The conservative case for taxing carbon emissions
15 February 2017 | Mitigation
As tough sells go, trying to interest the Republicans in the US Congress, or Donald Trump’s White House, in a new federal tax on carbon is a doozy.
Nonetheless, Republican grandees and economists are trying to change the debate on climate change in the face of scepticism from their own party.
The authors, who include former secretaries of state James Baker and George Shultz, may have been expecting to deal with a President Clinton and a Republican minority in Congress. All the same, the main thrust of their proposal deserves support.
There is nothing intrinsically statist about correcting a price to incorporate the true costs of production — in this case, the environmental cost of carbon emissions — while leaving the wider market untouched.
Accepting that principle would make intelligent economics, rather than ideology, the underpinning of the US approach to climate change.

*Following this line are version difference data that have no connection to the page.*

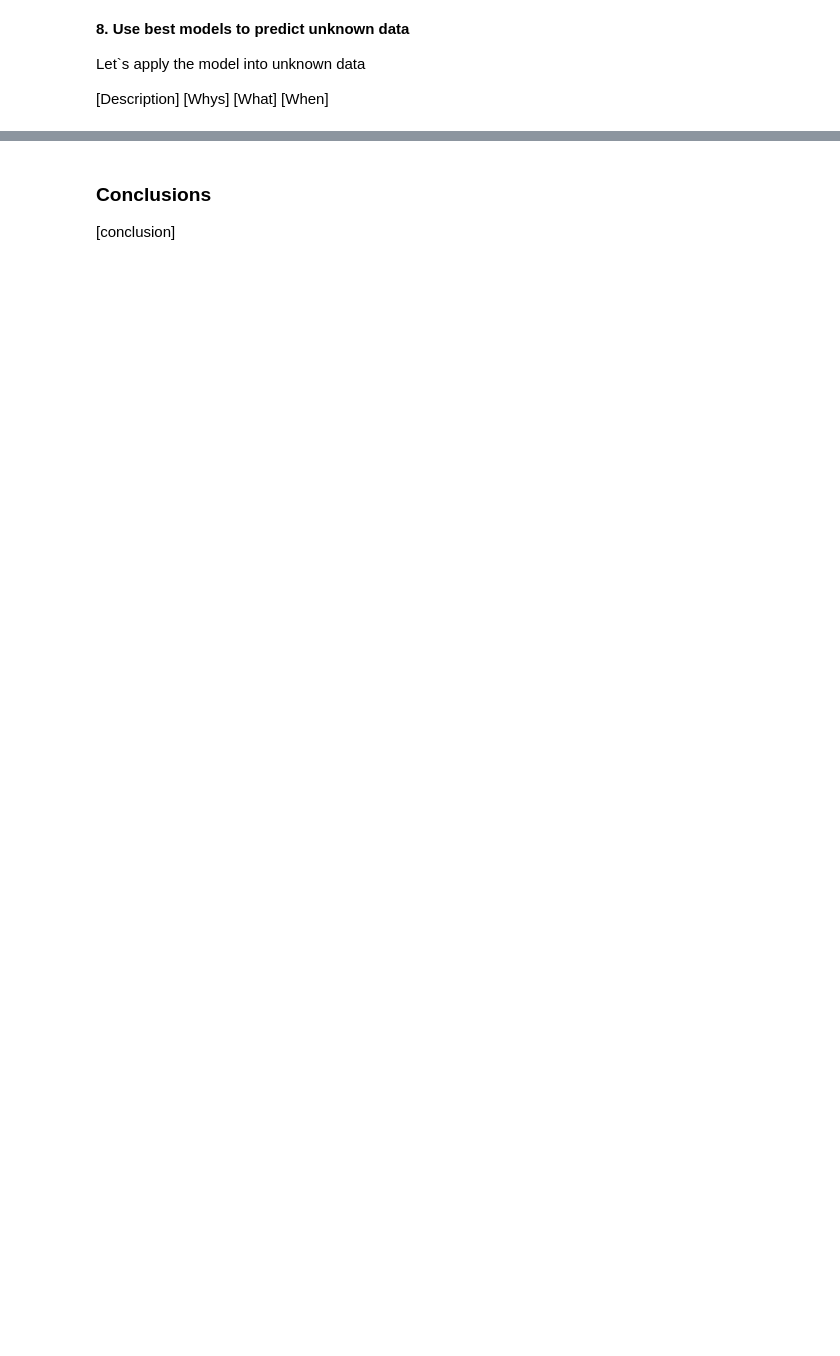
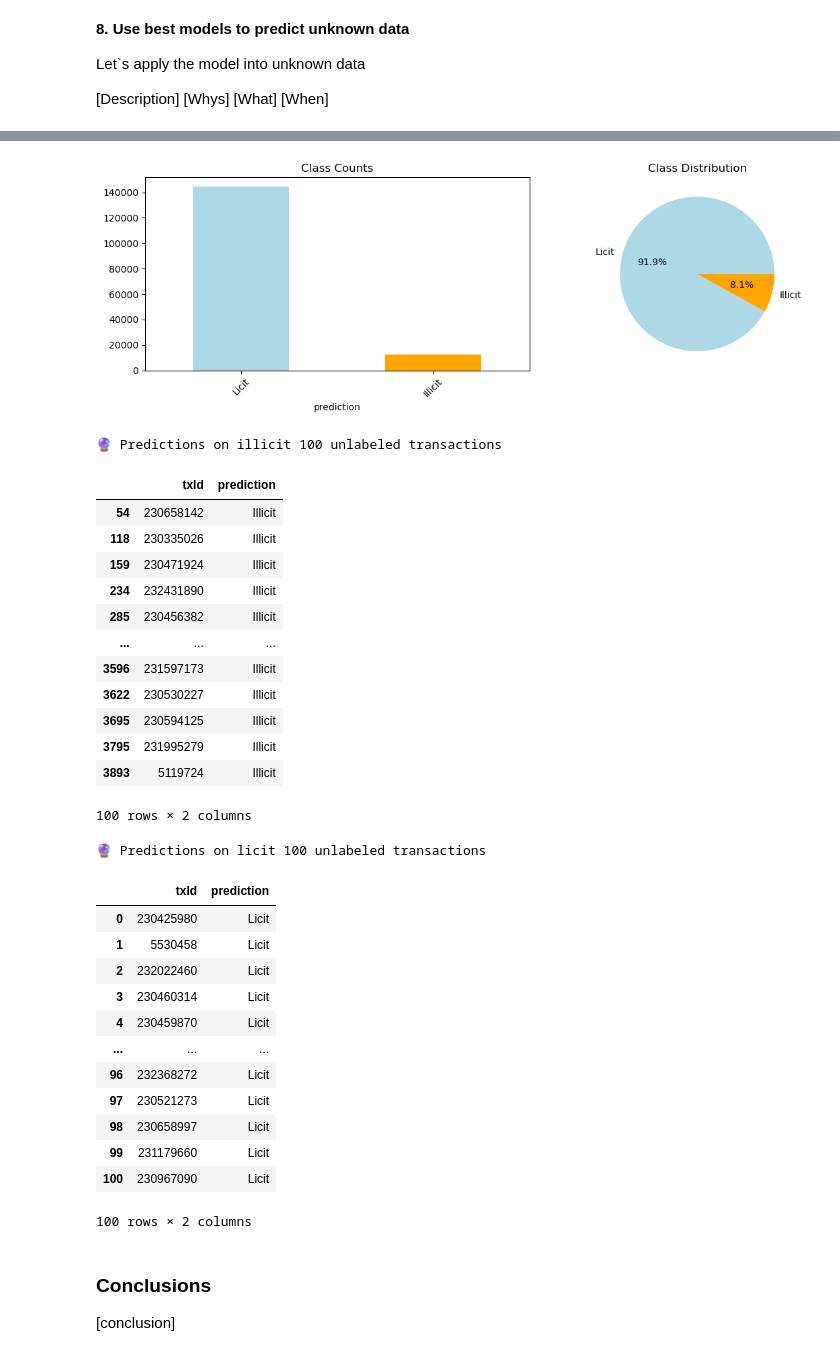
Before and after one commit to zzaia/zzaia-mvp-kyt-pos, a Jupyter notebook: mvp-kyt-sup-main.ipynb, the cells around one changed output, grey strips where cells are left out. Cells and saved outputs as stored; diff of their text form; code cells hidden in the pictures; blank space fills up the shorter version.

```diff
--- a/mvp-kyt-sup-main.ipynb
+++ b/mvp-kyt-sup-main.ipynb
@@ -676,3 +659,71 @@ AttributeError: This 'Pipeline' has no attribute 'predict_proba'
+# %%
+# Apply best model to unlabeled data
+n_predictions = 10  # PARAMETER: Number of predictions to display
+best_model_name = test_results[0][0]
+best_model = next(model for name, model in optimized_models if name == best_model_name)
+X_unlabeled = df_unlabeled.drop(['class', 'txId'], axis=1)
+predictions = best_model.predict(X_unlabeled)
+df_prediction = pd.Series(predictions, name="prediction")
+df_final = pd.concat([df_unlabeled[['txId']], df_prediction], axis=1)
+df_final = df_final.applymap(lambda x: 'Illicit' if x == '1' else 'Licit' if x == '2' else x)
+
+# Analyze prediction distribution
+class_counts = df_final['prediction'].value_counts()
+labeled_only = class_counts[class_counts.index != 'unknown']
+imbalance_ratio = labeled_only.max() / labeled_only.min() if len(labeled_only) >= 2 else 1.0
+
+# Plot distribution
+fig, (ax1, ax2) = plt.subplots(1, 2, figsize=(12, 4))
+class_counts.plot(kind='bar', ax=ax1, color=['lightblue', 'orange', 'lightcoral'])
+ax1.set_title('Class Counts')
+ax1.tick_params(axis='x', rotation=45)
+class_counts.plot(kind='pie', ax=ax2, autopct='%1.1f%%', colors=['lightblue', 'orange', 'lightcoral'])
+ax2.set_title('Class Distribution')
+ax2.set_ylabel('')
+plt.tight_layout()
+plt.show()
+
+# Get all illicit transactions
+illicit_selector = df_final['prediction'] == 'Illicit'
+X_unlabeled_illicit = df_final[illicit_selector].head(100)
+print(f"🔮 Predictions on illicit {len(X_unlabeled_illicit)} unlabeled transactions")
+display(X_unlabeled_illicit)
+
+# Get all licit transactions
+licit_selector = df_final['prediction'] == 'Licit'
+X_unlabeled_licit = df_final[licit_selector].head(100)
+print(f"🔮 Predictions on licit {len(X_unlabeled_licit)} unlabeled transactions")
+display(X_unlabeled_licit)
+# %% [output]
+[figure, added]
+🔮 Predictions on illicit 100 unlabeled transactions
+|  | txId | prediction |
+| 54 | 230658142 | Illicit |
+| 118 | 230335026 | Illicit |
+| 159 | 230471924 | Illicit |
+| 234 | 232431890 | Illicit |
+| 285 | 230456382 | Illicit |
+| ... | ... | ... |
+| 3596 | 231597173 | Illicit |
+| 3622 | 230530227 | Illicit |
+| 3695 | 230594125 | Illicit |
+| 3795 | 231995279 | Illicit |
+| 3893 | 5119724 | Illicit |
+100 rows × 2 columns
+🔮 Predictions on licit 100 unlabeled transactions
+|  | txId | prediction |
+| 0 | 230425980 | Licit |
+| 1 | 5530458 | Licit |
+| 2 | 232022460 | Licit |
+| 3 | 230460314 | Licit |
+| 4 | 230459870 | Licit |
+| ... | ... | ... |
+| 96 | 232368272 | Licit |
+| 97 | 230521273 | Licit |
+| 98 | 230658997 | Licit |
+| 99 | 231179660 | Licit |
+| 100 | 230967090 | Licit |
+100 rows × 2 columns
 # %% [markdown]
 ### Conclusions
 
```
Also changed, not shown: parts of 6 cells of this notebook.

Barack Obama’s efforts to join a global carbon emissions pact encountered determined Republican opposition on Capitol Hill.
To disarm that resistance requires several things: an acceptance that human-made global warming exists; overcoming an aversion to new taxes, and assurance that American businesses will not be disadvantaged against foreign competitors. The first is hard to address: it butts up against firmly held prejudices. The second is addressed in part by returning the proceeds from the levy as a “dividend” to taxpayers.
On the third, the senior Republicans offer the solution of levelling the playing field with a carbon border tax, to be charged on imports from countries with laxer emissions pricing. The idea has followers elsewhere.
Lakshmi Mittal, head of the world’s largest steelmaker by output, says any increase in carbon prices via the EU emissions trading scheme should be offset by a border tax.
In theory, a carbon tariff should work well. It deals with concerns that raising levies on carbon-intensive production will simply push it abroad to countries where it is not taxed, leading to a loss of competitiveness for taxed industries without helping the environment.
In practice, though, a carbon border tax could be fiendishly hard to implement. Agreeing a consistent methodology for pricing carbon emissions will be problematic.
Moreover, if carbon pricing is based on country-by-country estimates of emissions, a border tax will give a competitive advantage to cheaper, dirtier producers rather than more expensive, cleaner ones within each country.
And mechanisms will need to be invented to track the carbon content and pricing of a product at each point in the supply chain to make sure taxes at the import destination are fair and equitable.
In truth, if enough international political will existed to create a viable and legal border tax, it might be easier to harness that will to construct a consistent system of carbon pricing, and make the tax unnecessary.
There are one or two other problems with the grandees’ proposal. It contains a sweetener for those concerned about higher taxes — a rollback of other government controls affecting the energy sector.
However, if that deregulation reduces constraints on emissions of other greenhouse gases such as methane, it will undo the positive effect of the carbon pricing element. Still, the overall thrust of the plan is right.
Human-caused climate change is real, and imposing some kind of price on carbon emissions is the best way to address it.
The resistance the proposal will face in the White House and Congress says more about political short-sightedness and the power of lobbyists than the wisdom of the idea itself.
Source: Financial Times